Content revision data
::::::::

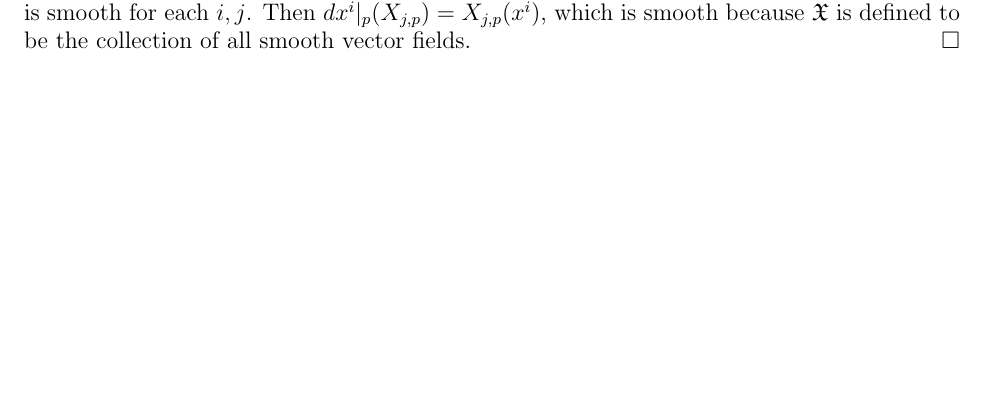
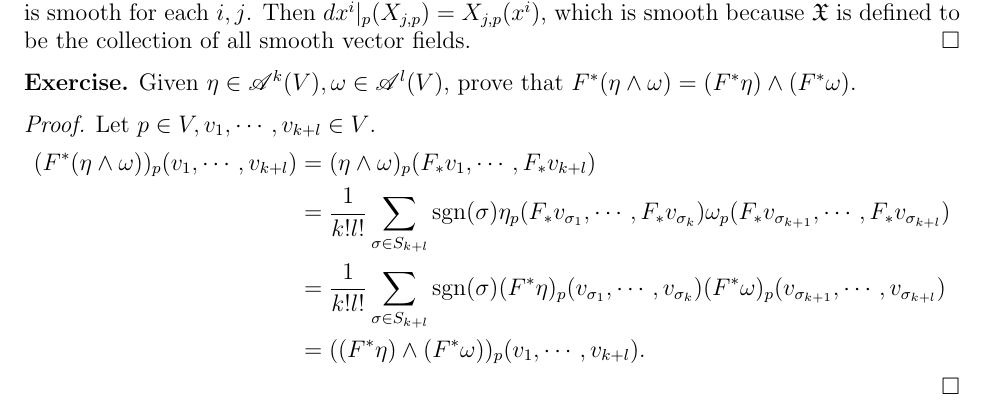
Before and after one commit to hidenori-shinohara/courses, a LaTeX paper (math620/9-10/math620-9-10.tex): part of page 2 of 2, cut so that both start at the same text, the shorter picture padded with empty space. Compiled offline with pdfLaTeX.

Commit message:
Finish problem 3

```diff
--- a/math620/9-10/math620-9-10.tex
+++ b/math620/9-10/math620-9-10.tex
@@ -39,6 +39,7 @@
 
 \DeclareMathOperator{\Hom}{Hom}
 \DeclareMathOperator{\Id}{Id}
+\DeclareMathOperator{\sgn}{sgn}
 
 \makeatletter
 \let\c@equation\c@thm
@@ -105,5 +106,20 @@
   Then $dx^i\vert_p(X_{j, p}) = X_{j, p}(x^i)$, which is smooth because $\mathfrak{X}$ is defined to be the collection of all smooth vector fields.
 \end{proof}
 
+\begin{exer}
+  Given $\eta \in \mathscr{A}^k(V), \omega \in \mathscr{A}^l(V)$, prove that $F^*(\eta \wedge \omega) = (F^*\eta) \wedge (F^*\omega)$.
+\end{exer}
+
+\begin{proof}
+  Let $p \in V, v_1, \cdots, v_{k + l} \in V$.
+  \begin{align*}
+    (F^*(\eta \wedge \omega))_p(v_1, \cdots, v_{k + l})
+      &= (\eta \wedge \omega)_p(F_*v_1, \cdots, F_*v_{k + l}) \\
+      &= \frac{1}{k!l!}\sum_{\sigma \in S_{k + l}} \sgn(\sigma) \eta_p(F_*v_{\sigma_1}, \cdots, F_*v_{\sigma_k})\omega_p(F_*v_{\sigma_{k + 1}}, \cdots, F_*v_{\sigma_{k + l}}) \\
+      &= \frac{1}{k!l!}\sum_{\sigma \in S_{k + l}} \sgn(\sigma) (F^*\eta)_p(v_{\sigma_1}, \cdots, v_{\sigma_k})(F^*\omega)_p(v_{\sigma_{k + 1}}, \cdots, v_{\sigma_{k + l}}) \\
+      &= ((F^*\eta) \wedge (F^*\omega))_p(v_1, \cdots, v_{k + l}).
+  \end{align*}
+\end{proof}
+
 
 \end{document}
```
Also changed, not shown: math620/9-10/math620-9-10.pdf.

::::::::

**What you need to do**
Looking at the records above, how many of their lines carry the string "that"? Answer with the number and nothing else.

**Written solution**
2